The third section, "Don't Talk to Me about Matisse" is a literary treasure! Ondaatje weaves a travel journal with childhood memories. Ondaatje's journey through Sri Lanka and memory land is depicted with great passion and reflection: "I witnessed everything. One morning I would wake and just smell things for the whole day, it was so rich I had to select senses. And still everything moved slowly with the assured fateful speed of a coconut falling on someone's head, like the Jaffna train, like the fan at low speed, like the necessary sleep in the afternoon with dreams blinded by toddy."
Ondaatje generously included several of his poems in the middle of the book. "The Cinnamon Peeler", with its strong sensuality, serves as a fitting metaphor for the stories about romantic interludes in the author's family. "The Cinnamon Peeler" is so beautiful, I plan to commit it to memory.

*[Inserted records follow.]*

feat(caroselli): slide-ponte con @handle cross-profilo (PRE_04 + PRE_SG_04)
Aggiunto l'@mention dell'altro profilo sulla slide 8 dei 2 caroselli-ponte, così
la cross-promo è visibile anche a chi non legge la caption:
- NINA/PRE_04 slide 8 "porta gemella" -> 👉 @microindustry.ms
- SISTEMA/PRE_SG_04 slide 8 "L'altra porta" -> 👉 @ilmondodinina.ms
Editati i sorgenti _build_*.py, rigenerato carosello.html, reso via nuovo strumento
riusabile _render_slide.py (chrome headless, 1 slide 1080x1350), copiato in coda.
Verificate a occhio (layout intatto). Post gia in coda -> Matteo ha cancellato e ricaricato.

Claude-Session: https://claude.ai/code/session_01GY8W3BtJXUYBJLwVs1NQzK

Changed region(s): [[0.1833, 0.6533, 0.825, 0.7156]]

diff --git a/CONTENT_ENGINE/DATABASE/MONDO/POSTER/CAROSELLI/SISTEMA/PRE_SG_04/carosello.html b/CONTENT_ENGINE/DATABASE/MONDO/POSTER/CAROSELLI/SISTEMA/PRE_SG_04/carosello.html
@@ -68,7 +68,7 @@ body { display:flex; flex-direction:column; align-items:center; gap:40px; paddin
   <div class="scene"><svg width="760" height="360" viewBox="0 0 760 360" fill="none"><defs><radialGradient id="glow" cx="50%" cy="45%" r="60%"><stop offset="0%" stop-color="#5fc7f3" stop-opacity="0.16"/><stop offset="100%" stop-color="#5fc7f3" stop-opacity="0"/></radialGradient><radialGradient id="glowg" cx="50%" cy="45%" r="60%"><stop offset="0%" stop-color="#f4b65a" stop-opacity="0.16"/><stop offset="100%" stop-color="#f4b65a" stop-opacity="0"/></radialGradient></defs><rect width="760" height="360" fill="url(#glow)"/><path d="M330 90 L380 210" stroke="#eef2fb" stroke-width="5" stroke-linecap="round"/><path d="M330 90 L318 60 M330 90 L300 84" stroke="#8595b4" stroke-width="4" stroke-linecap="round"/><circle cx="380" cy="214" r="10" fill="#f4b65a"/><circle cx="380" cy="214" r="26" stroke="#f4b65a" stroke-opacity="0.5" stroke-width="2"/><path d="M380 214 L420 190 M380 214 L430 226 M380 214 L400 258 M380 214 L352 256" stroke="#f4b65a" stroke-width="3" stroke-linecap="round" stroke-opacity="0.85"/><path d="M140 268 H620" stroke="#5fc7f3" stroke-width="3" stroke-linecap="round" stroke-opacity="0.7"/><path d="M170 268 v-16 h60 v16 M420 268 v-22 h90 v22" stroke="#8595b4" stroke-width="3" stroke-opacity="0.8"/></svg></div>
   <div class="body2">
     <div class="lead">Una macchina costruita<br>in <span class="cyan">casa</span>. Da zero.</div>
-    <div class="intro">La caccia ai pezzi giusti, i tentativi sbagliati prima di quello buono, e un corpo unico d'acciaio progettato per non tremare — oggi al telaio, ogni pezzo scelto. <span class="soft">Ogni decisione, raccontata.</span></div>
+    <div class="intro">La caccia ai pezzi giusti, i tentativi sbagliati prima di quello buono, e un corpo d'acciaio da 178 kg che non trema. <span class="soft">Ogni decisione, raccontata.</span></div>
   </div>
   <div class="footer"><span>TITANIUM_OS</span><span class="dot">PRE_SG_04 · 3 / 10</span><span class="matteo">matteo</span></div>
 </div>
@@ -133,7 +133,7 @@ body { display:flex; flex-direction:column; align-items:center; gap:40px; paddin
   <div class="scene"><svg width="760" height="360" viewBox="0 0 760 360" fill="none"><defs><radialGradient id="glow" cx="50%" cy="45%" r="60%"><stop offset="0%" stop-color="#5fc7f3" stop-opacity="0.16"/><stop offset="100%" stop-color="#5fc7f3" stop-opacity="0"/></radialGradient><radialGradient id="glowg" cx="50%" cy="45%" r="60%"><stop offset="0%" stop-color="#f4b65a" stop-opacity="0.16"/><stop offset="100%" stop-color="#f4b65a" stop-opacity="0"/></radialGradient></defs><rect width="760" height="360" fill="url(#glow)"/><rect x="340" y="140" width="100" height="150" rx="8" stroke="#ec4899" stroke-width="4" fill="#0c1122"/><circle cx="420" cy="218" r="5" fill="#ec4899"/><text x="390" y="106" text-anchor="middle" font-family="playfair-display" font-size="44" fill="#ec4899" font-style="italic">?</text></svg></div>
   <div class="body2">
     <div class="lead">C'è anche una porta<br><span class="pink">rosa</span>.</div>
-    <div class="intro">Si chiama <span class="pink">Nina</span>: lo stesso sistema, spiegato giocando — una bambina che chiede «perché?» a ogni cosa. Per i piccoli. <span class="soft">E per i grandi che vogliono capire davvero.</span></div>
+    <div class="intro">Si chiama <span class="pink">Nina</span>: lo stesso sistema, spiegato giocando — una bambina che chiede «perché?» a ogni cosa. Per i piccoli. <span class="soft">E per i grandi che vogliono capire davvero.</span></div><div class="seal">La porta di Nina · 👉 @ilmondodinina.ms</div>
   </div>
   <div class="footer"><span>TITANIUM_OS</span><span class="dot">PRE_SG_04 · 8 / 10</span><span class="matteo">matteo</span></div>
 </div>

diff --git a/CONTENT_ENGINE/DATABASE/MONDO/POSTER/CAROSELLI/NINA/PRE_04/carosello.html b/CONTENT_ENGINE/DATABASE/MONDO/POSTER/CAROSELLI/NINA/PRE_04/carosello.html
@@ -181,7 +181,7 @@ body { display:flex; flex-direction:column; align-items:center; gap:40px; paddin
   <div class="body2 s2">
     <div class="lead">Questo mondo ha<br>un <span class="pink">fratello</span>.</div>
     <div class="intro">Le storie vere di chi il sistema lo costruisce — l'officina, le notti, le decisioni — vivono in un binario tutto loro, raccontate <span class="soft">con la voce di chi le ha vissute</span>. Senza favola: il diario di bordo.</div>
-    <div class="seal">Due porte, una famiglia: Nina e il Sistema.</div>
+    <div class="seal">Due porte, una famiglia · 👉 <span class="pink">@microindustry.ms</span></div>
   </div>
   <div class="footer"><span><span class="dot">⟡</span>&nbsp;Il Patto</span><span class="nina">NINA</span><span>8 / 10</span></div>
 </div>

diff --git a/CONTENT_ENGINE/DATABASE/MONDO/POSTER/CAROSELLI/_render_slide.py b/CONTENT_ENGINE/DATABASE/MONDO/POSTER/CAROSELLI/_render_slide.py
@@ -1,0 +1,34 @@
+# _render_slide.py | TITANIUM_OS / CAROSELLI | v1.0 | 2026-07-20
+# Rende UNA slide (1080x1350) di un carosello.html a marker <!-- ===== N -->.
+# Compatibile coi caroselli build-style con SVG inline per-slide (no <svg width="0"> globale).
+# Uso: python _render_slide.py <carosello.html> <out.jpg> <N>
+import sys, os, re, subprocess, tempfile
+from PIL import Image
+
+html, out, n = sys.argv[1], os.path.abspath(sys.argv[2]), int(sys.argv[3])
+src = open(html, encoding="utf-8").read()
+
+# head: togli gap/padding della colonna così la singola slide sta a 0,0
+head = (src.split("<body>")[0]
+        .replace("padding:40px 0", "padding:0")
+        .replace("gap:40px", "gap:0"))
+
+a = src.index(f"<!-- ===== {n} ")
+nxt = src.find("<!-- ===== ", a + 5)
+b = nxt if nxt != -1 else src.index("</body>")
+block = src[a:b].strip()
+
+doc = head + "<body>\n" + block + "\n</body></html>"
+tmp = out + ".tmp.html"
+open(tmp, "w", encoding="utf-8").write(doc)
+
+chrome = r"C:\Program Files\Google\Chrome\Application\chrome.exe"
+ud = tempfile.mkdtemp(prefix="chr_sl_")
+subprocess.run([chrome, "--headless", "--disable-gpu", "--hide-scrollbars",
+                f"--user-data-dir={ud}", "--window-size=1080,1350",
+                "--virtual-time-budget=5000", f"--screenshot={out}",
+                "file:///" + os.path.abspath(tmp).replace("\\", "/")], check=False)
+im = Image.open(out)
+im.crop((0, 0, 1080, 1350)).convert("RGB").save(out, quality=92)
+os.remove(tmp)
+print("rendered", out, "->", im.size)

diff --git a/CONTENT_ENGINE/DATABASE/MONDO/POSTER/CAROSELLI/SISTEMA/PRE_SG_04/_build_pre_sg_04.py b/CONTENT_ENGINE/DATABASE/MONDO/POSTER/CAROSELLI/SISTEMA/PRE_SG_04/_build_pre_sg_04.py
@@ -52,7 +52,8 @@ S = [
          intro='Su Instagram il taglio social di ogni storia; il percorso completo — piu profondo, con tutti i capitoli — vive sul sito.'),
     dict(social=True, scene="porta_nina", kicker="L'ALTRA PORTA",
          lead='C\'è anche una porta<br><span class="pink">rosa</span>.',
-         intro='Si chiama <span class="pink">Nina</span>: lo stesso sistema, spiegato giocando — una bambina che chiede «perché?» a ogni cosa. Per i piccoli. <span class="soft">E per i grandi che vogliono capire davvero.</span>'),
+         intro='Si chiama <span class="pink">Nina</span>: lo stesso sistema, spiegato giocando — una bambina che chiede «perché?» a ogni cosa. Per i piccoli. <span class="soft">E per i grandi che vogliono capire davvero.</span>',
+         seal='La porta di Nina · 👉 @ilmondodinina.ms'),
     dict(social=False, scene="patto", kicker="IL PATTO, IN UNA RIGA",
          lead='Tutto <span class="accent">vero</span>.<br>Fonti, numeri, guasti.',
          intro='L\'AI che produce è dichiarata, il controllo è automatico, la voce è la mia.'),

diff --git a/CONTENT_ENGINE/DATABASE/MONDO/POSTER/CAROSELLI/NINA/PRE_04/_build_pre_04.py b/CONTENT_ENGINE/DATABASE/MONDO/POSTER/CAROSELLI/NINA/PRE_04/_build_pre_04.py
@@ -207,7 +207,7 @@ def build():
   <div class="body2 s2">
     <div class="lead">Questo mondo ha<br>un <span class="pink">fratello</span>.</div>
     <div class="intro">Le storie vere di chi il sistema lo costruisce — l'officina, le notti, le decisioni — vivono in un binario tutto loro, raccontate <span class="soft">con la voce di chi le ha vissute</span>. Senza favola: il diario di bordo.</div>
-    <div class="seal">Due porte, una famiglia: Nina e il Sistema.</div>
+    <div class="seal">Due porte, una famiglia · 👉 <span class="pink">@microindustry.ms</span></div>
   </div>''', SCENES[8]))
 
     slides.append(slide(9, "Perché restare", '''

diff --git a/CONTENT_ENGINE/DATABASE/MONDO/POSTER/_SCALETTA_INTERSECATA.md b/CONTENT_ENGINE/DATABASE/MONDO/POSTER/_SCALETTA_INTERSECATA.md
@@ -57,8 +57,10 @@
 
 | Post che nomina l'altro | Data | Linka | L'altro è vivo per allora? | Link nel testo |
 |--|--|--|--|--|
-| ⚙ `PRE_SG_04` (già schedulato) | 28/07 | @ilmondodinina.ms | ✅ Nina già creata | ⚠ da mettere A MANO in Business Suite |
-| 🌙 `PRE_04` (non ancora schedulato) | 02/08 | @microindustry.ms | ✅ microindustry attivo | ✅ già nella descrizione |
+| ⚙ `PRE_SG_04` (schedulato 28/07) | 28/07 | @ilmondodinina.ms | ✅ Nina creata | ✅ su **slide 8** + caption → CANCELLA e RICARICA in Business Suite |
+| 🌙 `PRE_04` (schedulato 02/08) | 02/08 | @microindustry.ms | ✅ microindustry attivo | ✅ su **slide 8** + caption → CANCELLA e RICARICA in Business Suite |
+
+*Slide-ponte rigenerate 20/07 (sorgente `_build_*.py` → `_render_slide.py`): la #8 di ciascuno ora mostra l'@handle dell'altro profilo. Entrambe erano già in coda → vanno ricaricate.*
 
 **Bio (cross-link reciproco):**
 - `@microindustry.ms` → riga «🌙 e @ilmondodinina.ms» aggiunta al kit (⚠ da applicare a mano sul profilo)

Ondaatje dwells on the salient qualities of his relatives and homeland. If this book were a painting, it would be a mostly green wash of color with bright, blood red splashes. The red splashes could represent the tragedy so inherent in Ondaatje's family history. Alcoholism and mental illness rule the house in this family. There are many humorous moments, however, and Ondaatje delivers them with great bravado: "Lalla's great claim to fame was that she was the first woman in Ceylon to have a mastectomy. ... She kept losing the contraption to servants who were mystified by it as well as to the dog, Chindit, who would be found gnawing at the foam as if it were tender chicken." These hilarious memories give the reader a reprieve from the underlying tragedy like a much-needed downpour during a drought.
In the final sections, Ondaatje slowly reveals the many layers of his father's sad, but remarkable life. One chapter, called "Dialogues" merely consists of bits and pieces of conversations about his father. Whether Ondaatje imagined these conversations or actually heard them retold is not important. They give homage to his father in a unique and poignant way.
If you're looking for a travel journal on Sri Lanka, don't look here. But, if you want unforgettable impressions of an exotic land and a remarkable family, if you yearn for a memoir rendered with the finest of literary care, "Running in the Family" will surely please.